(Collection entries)
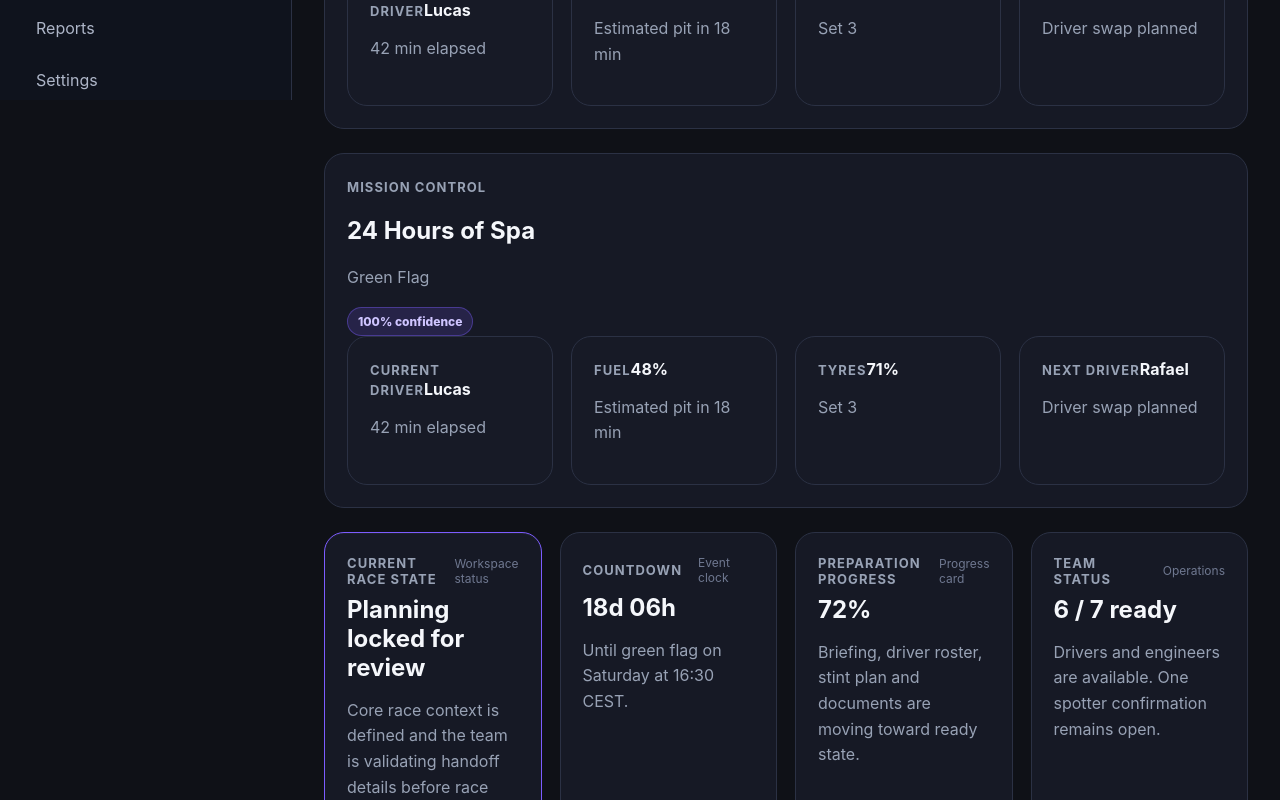
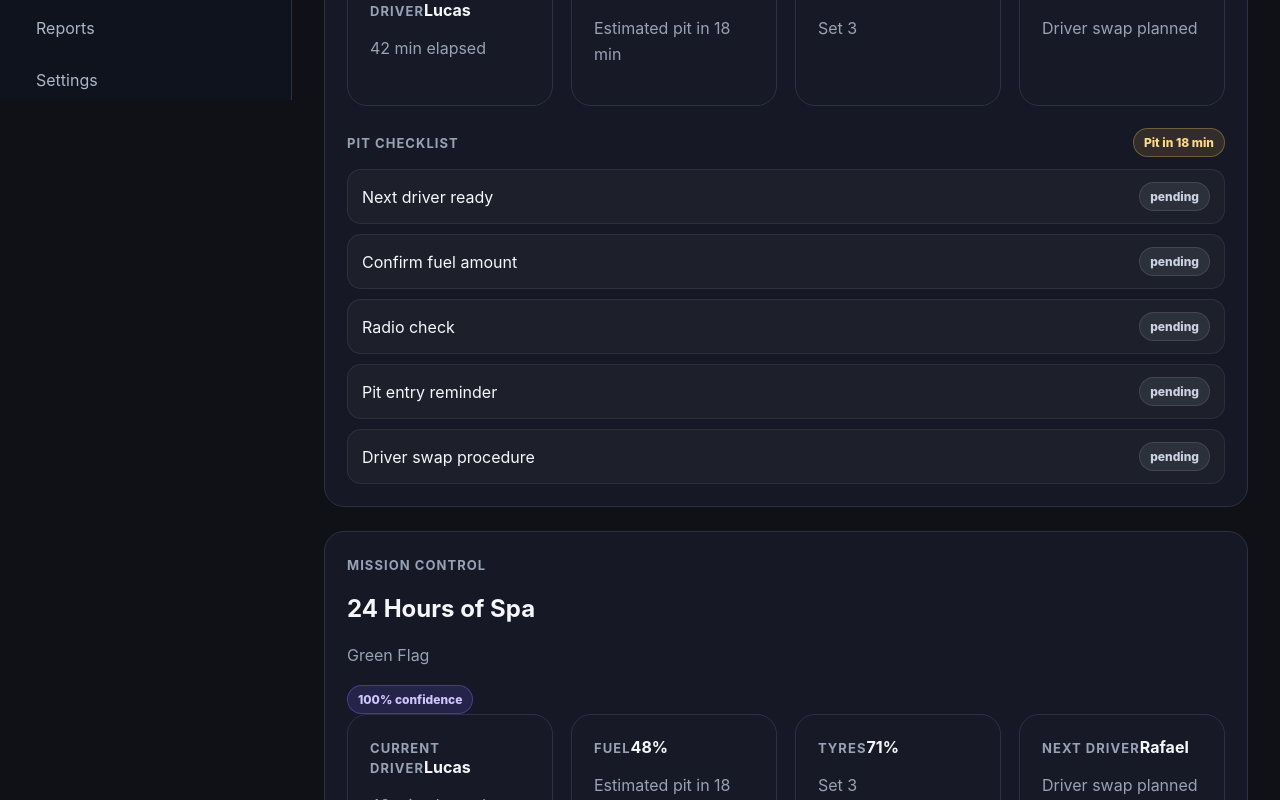
Before and after one commit to Parkts310120/EnduranceEngineer, a React app in the folder frontend/: page /workspaces/spa-24h in a window 1280 px wide. Shown: the part 700-1500 px from the top of the page. Built offline with nearby package versions, Linux system fonts and the light colour scheme; the HTML template or start-up script is replaced by a standard one.

Commit message:
Add pit stop operational checklist

```diff
--- a/frontend/src/features/workspace/components/RaceStatusPanel.jsx
+++ b/frontend/src/features/workspace/components/RaceStatusPanel.jsx
@@ -41,6 +41,24 @@
           <p>Driver swap planned</p>
         </Card>
       </div>
+
+      <div className="pit-checklist-panel">
+        <div className="pit-checklist-panel__header">
+          <span className="eyebrow">Pit Checklist</span>
+          <Badge tone="warning">Pit in {raceControl.currentStint.expectedPit}</Badge>
+        </div>
+
+        <div className="pit-checklist-list">
+          {raceControl.pitChecklist.map((item) => (
+            <div className="pit-checklist-item" key={item.id}>
+              <span>{item.label}</span>
+              <Badge tone={item.status === 'done' ? 'success' : 'neutral'}>
+                {item.status}
+              </Badge>
+            </div>
+          ))}
+        </div>
+      </div>
     </Card>
   )
 }
--- a/frontend/src/features/workspace/services/raceControlService.js
+++ b/frontend/src/features/workspace/services/raceControlService.js
@@ -33,6 +33,7 @@
     },
 
     pitStop: state.pitWindow.service,
+    pitChecklist: state.pitWindow.checklist,
 
     alerts: [
       {
--- a/frontend/src/features/workspace/services/raceStateService.js
+++ b/frontend/src/features/workspace/services/raceStateService.js
@@ -31,6 +31,13 @@
         driverSwap: true,
         repair: false,
       },
+      checklist: [
+        { id: 'driver-ready', label: 'Next driver ready', status: 'pending' },
+        { id: 'fuel-call', label: 'Confirm fuel amount', status: 'pending' },
+        { id: 'radio-check', label: 'Radio check', status: 'pending' },
+        { id: 'pit-entry', label: 'Pit entry reminder', status: 'pending' },
+        { id: 'driver-swap', label: 'Driver swap procedure', status: 'pending' },
+      ],
     },
   }
 }
```
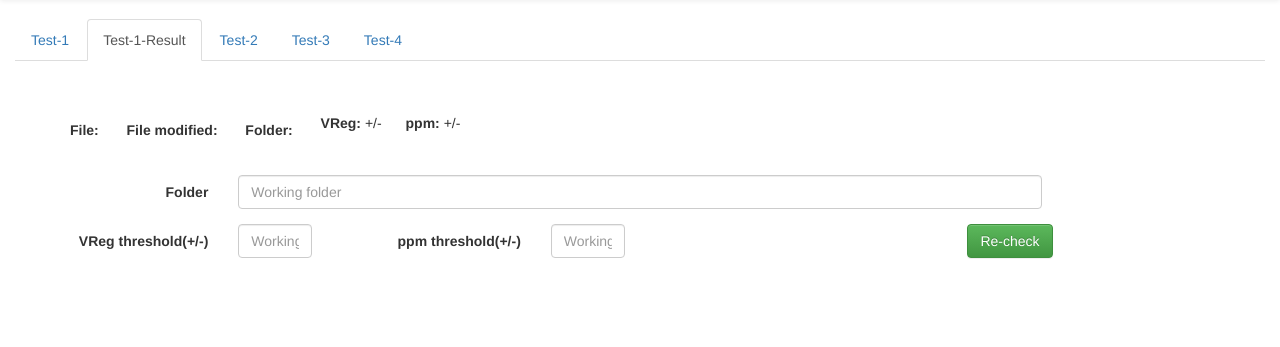
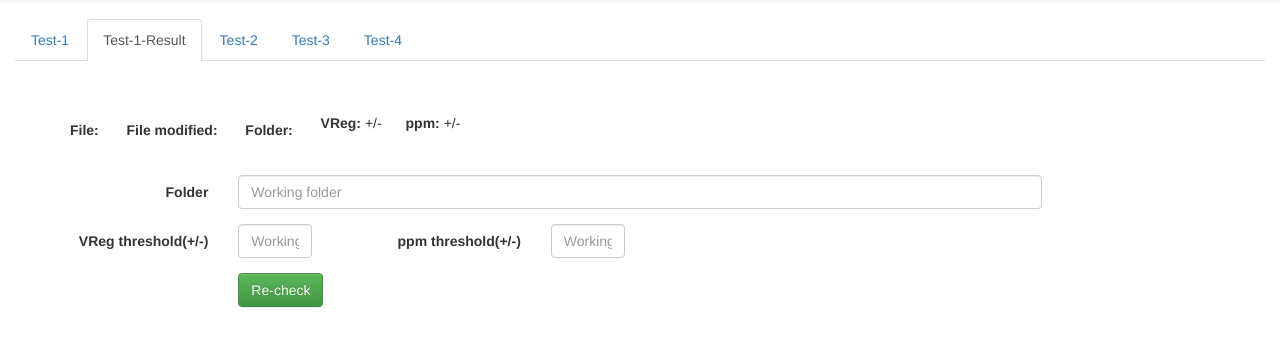
Before and after one commit to nickas101/chu, a Flask app: template app/templates/test1_results.html in a window 1280 px wide. Shown: the part 51-398 px from the top of the page. Run offline with Flask 2, Linux system fonts and the light colour scheme; the template is opened without the code that fills it, so the values that code supplies are empty; some libraries are stand-ins or nearby versions.

Commit message:
test_1_results desigh modified

```diff
--- a/app/templates/test1_results.html
+++ b/app/templates/test1_results.html
@@ -153,10 +153,10 @@
           <input type="text" class="form-control" id="ppm_threshold" name="ppm_threshold" value="{{ ppm_threshold }}" placeholder="Working folder">
         </div>
         <div class="col-sm-3"></div>
-        <div class="col-sm-1">
-          <button type="submit" class="btn btn-success">Re-check</button>
-        </div>
-        <div class="col-sm-2"></div>
+<!--        <div class="col-sm-1">-->
+<!--          <button type="submit" class="btn btn-success">Re-check</button>-->
+<!--        </div>-->
+        <div class="col-sm-3"></div>
       </div>
 
 
@@ -164,11 +164,11 @@
 <!--      <hr class="style1">-->
 
 
-<!--      <div class="form-group">-->
-<!--        <div class="col-sm-offset-2 col-sm-10">-->
-<!--          <button type="submit" class="btn btn-success">Re-check</button>-->
-<!--        </div>-->
-<!--      </div>-->
+      <div class="form-group">
+        <div class="col-sm-offset-2 col-sm-10">
+          <button type="submit" class="btn btn-success">Re-check</button>
+        </div>
+      </div>
     </form>
 
 
```
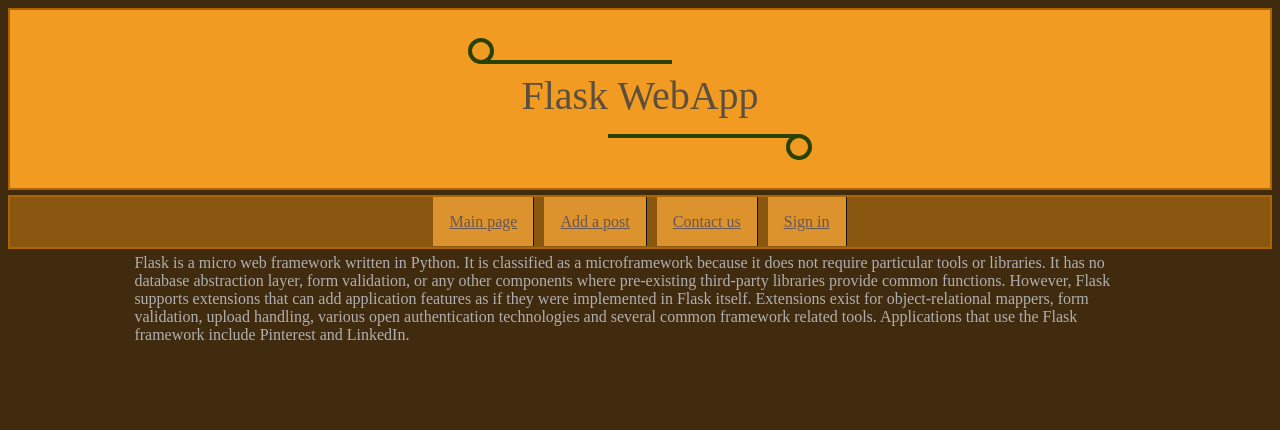
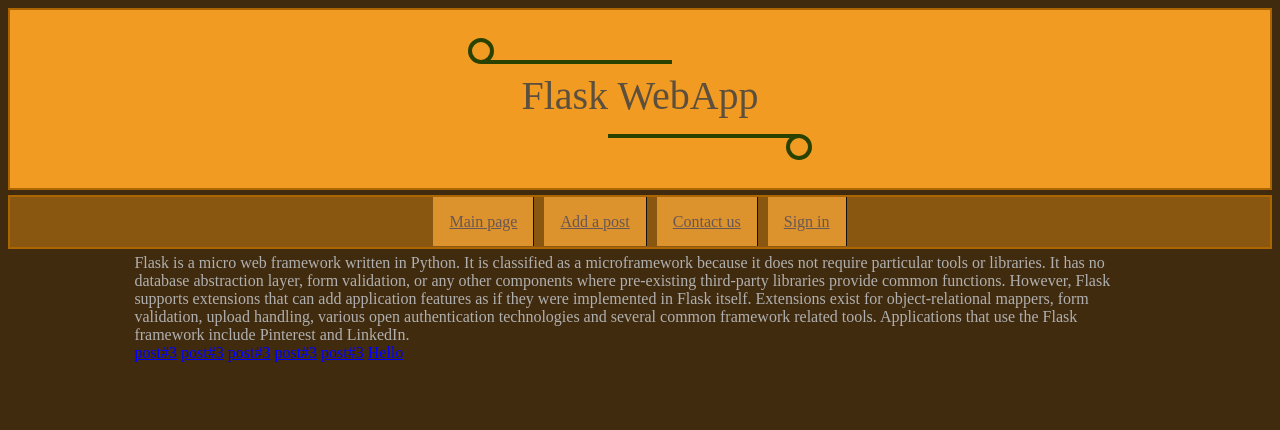
Before and after one commit to ZagainovNikita/Flask_template, a Flask app: page / in a window 1280 px wide. Shown: the top 430 px of the page. Run offline with Flask 3, Linux system fonts and the light colour scheme; data comes from the database, SQL or seed files in the repository.

Commit message:
custom posts

```diff
--- a/database.py
+++ b/database.py
@@ -8,7 +8,9 @@ def get_db(db_path):
 
 sqlScripts = {
     'last_id': 'SELECT * FROM posts WHERE id=(SELECT max(id) FROM posts)',
-    'add_post': 'INSERT INTO posts(id, title, text, time) VALUES(?, ?, ?, ?)'
+    'add_post': 'INSERT INTO posts(id, title, text, time) VALUES(?, ?, ?, ?)',
+    'get_post': 'SELECT * FROM posts WHERE id = ?',
+    'get_all_posts': 'SELECT * FROM posts ORDER BY id DESC'
 }
 def execute_script(db, script, values = None, fetchone = False, fetchall = False):
     db.row_factory = sql.Row
--- a/main.py
+++ b/main.py
@@ -14,7 +14,9 @@ db_path = app.config['DATABASE']
 
 @app.route('/')
 def main_page():
-    return render_template('index.html', TITLE='Flask WebApp', menu=main_menu)
+    db_temp = sql.connect(db_path)
+    posts = execute_script(db_temp, sqlScripts['get_all_posts'], fetchall=True)
+    return render_template('index.html', TITLE='Flask WebApp', menu=main_menu, posts=posts)
 
 @app.route('/feedback', methods = ['POST', 'GET'])
 def contact_page():
@@ -60,6 +62,19 @@ def add_post():
             flash(message='Invalid format of post', category='error')
     return render_template('add_post.html', TITLE='Add a post', menu=main_menu)
 
+
+@app.route('/post/id<int:post_id>')
+def post_page(post_id):
+    db_temp = get_db(db_path)
+    try:
+        data = execute_script(db_temp, sqlScripts['get_post'], values=(post_id,), fetchone=True)
+        post_title = data['title']
+        post_text = data['text']
+        return render_template('post.html', TITLE=f'Post {post_id}', menu=main_menu,
+                               post_title=post_title, post_text=post_text)
+    except:
+        abort(404)
+
 @app.errorhandler(404)
 def page404(error):
     return render_template('error_page.html', TITLE=error, menu=main_menu), 404
@@ -70,5 +85,6 @@ def close_db(error):
         g.link_db.close()
 
 
+
 if __name__ == '__main__':
     app.run(debug=True)
--- a/templates/index.html
+++ b/templates/index.html
@@ -16,4 +16,10 @@
     Applications that use the Flask
     framework include Pinterest and LinkedIn.
 </div>
+<p><p>
+<div class="textblock">
+    {% for post in posts %}
+    <a href="post/id{{ post['id'] }}">{{ post['title'] }}</a>
+    {% endfor %}
+</div>
 {% endblock %}
--- /dev/null
+++ b/templates/post.html
@@ -0,0 +1,5 @@
+{% extends 'base.html' %}
+{% block custom_content %}
+{{ post_title }}
+{{ post_text }}
+{% endblock %}
```
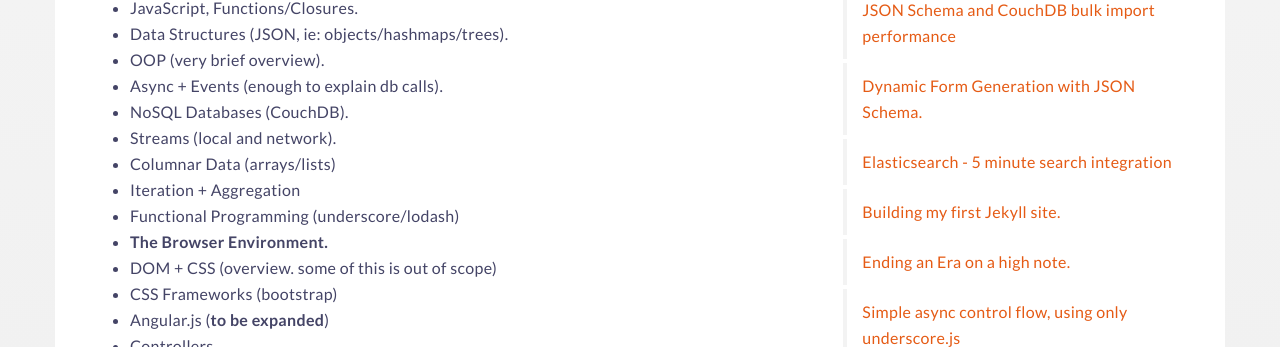
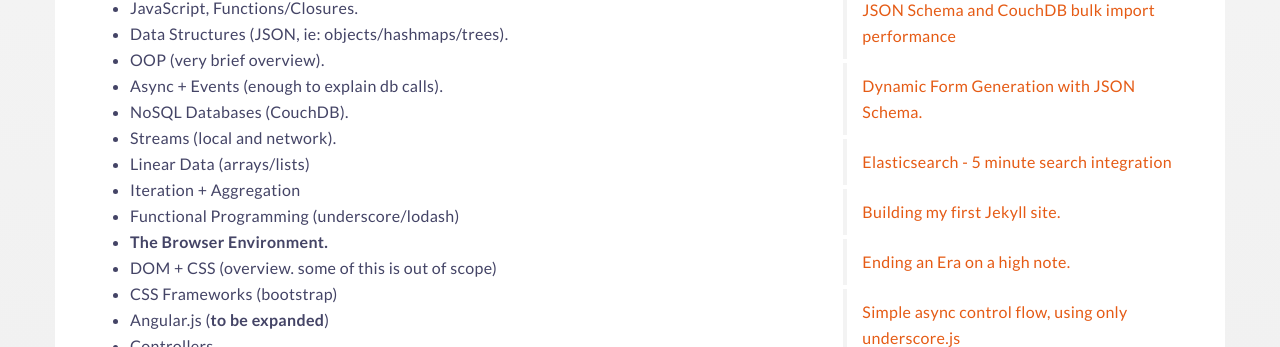
Before and after one commit to AdrianRossouw/daemon-co-za, a Jekyll site: the page built from _posts/articles/2014-04-15-introduction-fullstack-fundamentals.md, in a window 1280 px wide and 900 px high, scrolled down 2000 px. Shown: the part 177-524 px from the top of the window. Built offline with Jekyll 4.4.1, drawn with Linux system fonts in a browser that asks for light colours; comment, search, counter and statistics services are not loaded.

Commit message:
columnar is a brainfart.

```diff
--- a/_posts/articles/2014-04-15-introduction-fullstack-fundamentals.md
+++ b/_posts/articles/2014-04-15-introduction-fullstack-fundamentals.md
@@ -61,7 +61,7 @@ I'm going to avoid rewriting things that exist on the internet, so I will only c
 * Async + Events (enough to explain db calls).
 * NoSQL Databases (CouchDB).
 * Streams (local and network).
-* Columnar Data (arrays/lists)
+* Linear Data (arrays/lists)
 * Iteration + Aggregation
 * Functional Programming (underscore/lodash)
 * __The Browser Environment.__
```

__What you will do__
Could you write out the records again exactly, without any of their pictures?

__Response__
Before and after one commit to Parkts310120/EnduranceEngineer, a React app in the folder frontend/: page /workspaces/spa-24h in a window 1280 px wide. Shown: the part 700-1500 px from the top of the page. Built offline with nearby package versions, Linux system fonts and the light colour scheme; the HTML template or start-up script is replaced by a standard one.

Commit message:
Add pit stop operational checklist

```diff
--- a/frontend/src/features/workspace/components/RaceStatusPanel.jsx
+++ b/frontend/src/features/workspace/components/RaceStatusPanel.jsx
@@ -41,6 +41,24 @@
           <p>Driver swap planned</p>
         </Card>
       </div>
+
+      <div className="pit-checklist-panel">
+        <div className="pit-checklist-panel__header">
+          <span className="eyebrow">Pit Checklist</span>
+          <Badge tone="warning">Pit in {raceControl.currentStint.expectedPit}</Badge>
+        </div>
+
+        <div className="pit-checklist-list">
+          {raceControl.pitChecklist.map((item) => (
+            <div className="pit-checklist-item" key={item.id}>
+              <span>{item.label}</span>
+              <Badge tone={item.status === 'done' ? 'success' : 'neutral'}>
+                {item.status}
+              </Badge>
+            </div>
+          ))}
+        </div>
+      </div>
     </Card>
   )
 }
--- a/frontend/src/features/workspace/services/raceControlService.js
+++ b/frontend/src/features/workspace/services/raceControlService.js
@@ -33,6 +33,7 @@
     },
 
     pitStop: state.pitWindow.service,
+    pitChecklist: state.pitWindow.checklist,
 
     alerts: [
       {
--- a/frontend/src/features/workspace/services/raceStateService.js
+++ b/frontend/src/features/workspace/services/raceStateService.js
@@ -31,6 +31,13 @@
         driverSwap: true,
         repair: false,
       },
+      checklist: [
+        { id: 'driver-ready', label: 'Next driver ready', status: 'pending' },
+        { id: 'fuel-call', label: 'Confirm fuel amount', status: 'pending' },
+        { id: 'radio-check', label: 'Radio check', status: 'pending' },
+        { id: 'pit-entry', label: 'Pit entry reminder', status: 'pending' },
+        { id: 'driver-swap', label: 'Driver swap procedure', status: 'pending' },
+      ],
     },
   }
 }
```
Before and after one commit to nickas101/chu, a Flask app: template app/templates/test1_results.html in a window 1280 px wide. Shown: the part 51-398 px from the top of the page. Run offline with Flask 2, Linux system fonts and the light colour scheme; the template is opened without the code that fills it, so the values that code supplies are empty; some libraries are stand-ins or nearby versions.

Commit message:
test_1_results desigh modified

```diff
--- a/app/templates/test1_results.html
+++ b/app/templates/test1_results.html
@@ -153,10 +153,10 @@
           <input type="text" class="form-control" id="ppm_threshold" name="ppm_threshold" value="{{ ppm_threshold }}" placeholder="Working folder">
         </div>
         <div class="col-sm-3"></div>
-        <div class="col-sm-1">
-          <button type="submit" class="btn btn-success">Re-check</button>
-        </div>
-        <div class="col-sm-2"></div>
+<!--        <div class="col-sm-1">-->
+<!--          <button type="submit" class="btn btn-success">Re-check</button>-->
+<!--        </div>-->
+        <div class="col-sm-3"></div>
       </div>
 
 
@@ -164,11 +164,11 @@
 <!--      <hr class="style1">-->
 
 
-<!--      <div class="form-group">-->
-<!--        <div class="col-sm-offset-2 col-sm-10">-->
-<!--          <button type="submit" class="btn btn-success">Re-check</button>-->
-<!--        </div>-->
-<!--      </div>-->
+      <div class="form-group">
+        <div class="col-sm-offset-2 col-sm-10">
+          <button type="submit" class="btn btn-success">Re-check</button>
+        </div>
+      </div>
     </form>
 
 
```
Before and after one commit to ZagainovNikita/Flask_template, a Flask app: page / in a window 1280 px wide. Shown: the top 430 px of the page. Run offline with Flask 3, Linux system fonts and the light colour scheme; data comes from the database, SQL or seed files in the repository.

Commit message:
custom posts

```diff
--- a/database.py
+++ b/database.py
@@ -8,7 +8,9 @@ def get_db(db_path):
 
 sqlScripts = {
     'last_id': 'SELECT * FROM posts WHERE id=(SELECT max(id) FROM posts)',
-    'add_post': 'INSERT INTO posts(id, title, text, time) VALUES(?, ?, ?, ?)'
+    'add_post': 'INSERT INTO posts(id, title, text, time) VALUES(?, ?, ?, ?)',
+    'get_post': 'SELECT * FROM posts WHERE id = ?',
+    'get_all_posts': 'SELECT * FROM posts ORDER BY id DESC'
 }
 def execute_script(db, script, values = None, fetchone = False, fetchall = False):
     db.row_factory = sql.Row
--- a/main.py
+++ b/main.py
@@ -14,7 +14,9 @@ db_path = app.config['DATABASE']
 
 @app.route('/')
 def main_page():
-    return render_template('index.html', TITLE='Flask WebApp', menu=main_menu)
+    db_temp = sql.connect(db_path)
+    posts = execute_script(db_temp, sqlScripts['get_all_posts'], fetchall=True)
+    return render_template('index.html', TITLE='Flask WebApp', menu=main_menu, posts=posts)
 
 @app.route('/feedback', methods = ['POST', 'GET'])
 def contact_page():
@@ -60,6 +62,19 @@ def add_post():
             flash(message='Invalid format of post', category='error')
     return render_template('add_post.html', TITLE='Add a post', menu=main_menu)
 
+
+@app.route('/post/id<int:post_id>')
+def post_page(post_id):
+    db_temp = get_db(db_path)
+    try:
+        data = execute_script(db_temp, sqlScripts['get_post'], values=(post_id,), fetchone=True)
+        post_title = data['title']
+        post_text = data['text']
+        return render_template('post.html', TITLE=f'Post {post_id}', menu=main_menu,
+                               post_title=post_title, post_text=post_text)
+    except:
+        abort(404)
+
 @app.errorhandler(404)
 def page404(error):
     return render_template('error_page.html', TITLE=error, menu=main_menu), 404
@@ -70,5 +85,6 @@ def close_db(error):
         g.link_db.close()
 
 
+
 if __name__ == '__main__':
     app.run(debug=True)
--- a/templates/index.html
+++ b/templates/index.html
@@ -16,4 +16,10 @@
     Applications that use the Flask
     framework include Pinterest and LinkedIn.
 </div>
+<p><p>
+<div class="textblock">
+    {% for post in posts %}
+    <a href="post/id{{ post['id'] }}">{{ post['title'] }}</a>
+    {% endfor %}
+</div>
 {% endblock %}
--- /dev/null
+++ b/templates/post.html
@@ -0,0 +1,5 @@
+{% extends 'base.html' %}
+{% block custom_content %}
+{{ post_title }}
+{{ post_text }}
+{% endblock %}
```
Before and after one commit to AdrianRossouw/daemon-co-za, a Jekyll site: the page built from _posts/articles/2014-04-15-introduction-fullstack-fundamentals.md, in a window 1280 px wide and 900 px high, scrolled down 2000 px. Shown: the part 177-524 px from the top of the window. Built offline with Jekyll 4.4.1, drawn with Linux system fonts in a browser that asks for light colours; comment, search, counter and statistics services are not loaded.

Commit message:
columnar is a brainfart.

```diff
--- a/_posts/articles/2014-04-15-introduction-fullstack-fundamentals.md
+++ b/_posts/articles/2014-04-15-introduction-fullstack-fundamentals.md
@@ -61,7 +61,7 @@ I'm going to avoid rewriting things that exist on the internet, so I will only c
 * Async + Events (enough to explain db calls).
 * NoSQL Databases (CouchDB).
 * Streams (local and network).
-* Columnar Data (arrays/lists)
+* Linear Data (arrays/lists)
 * Iteration + Aggregation
 * Functional Programming (underscore/lodash)
 * __The Browser Environment.__
```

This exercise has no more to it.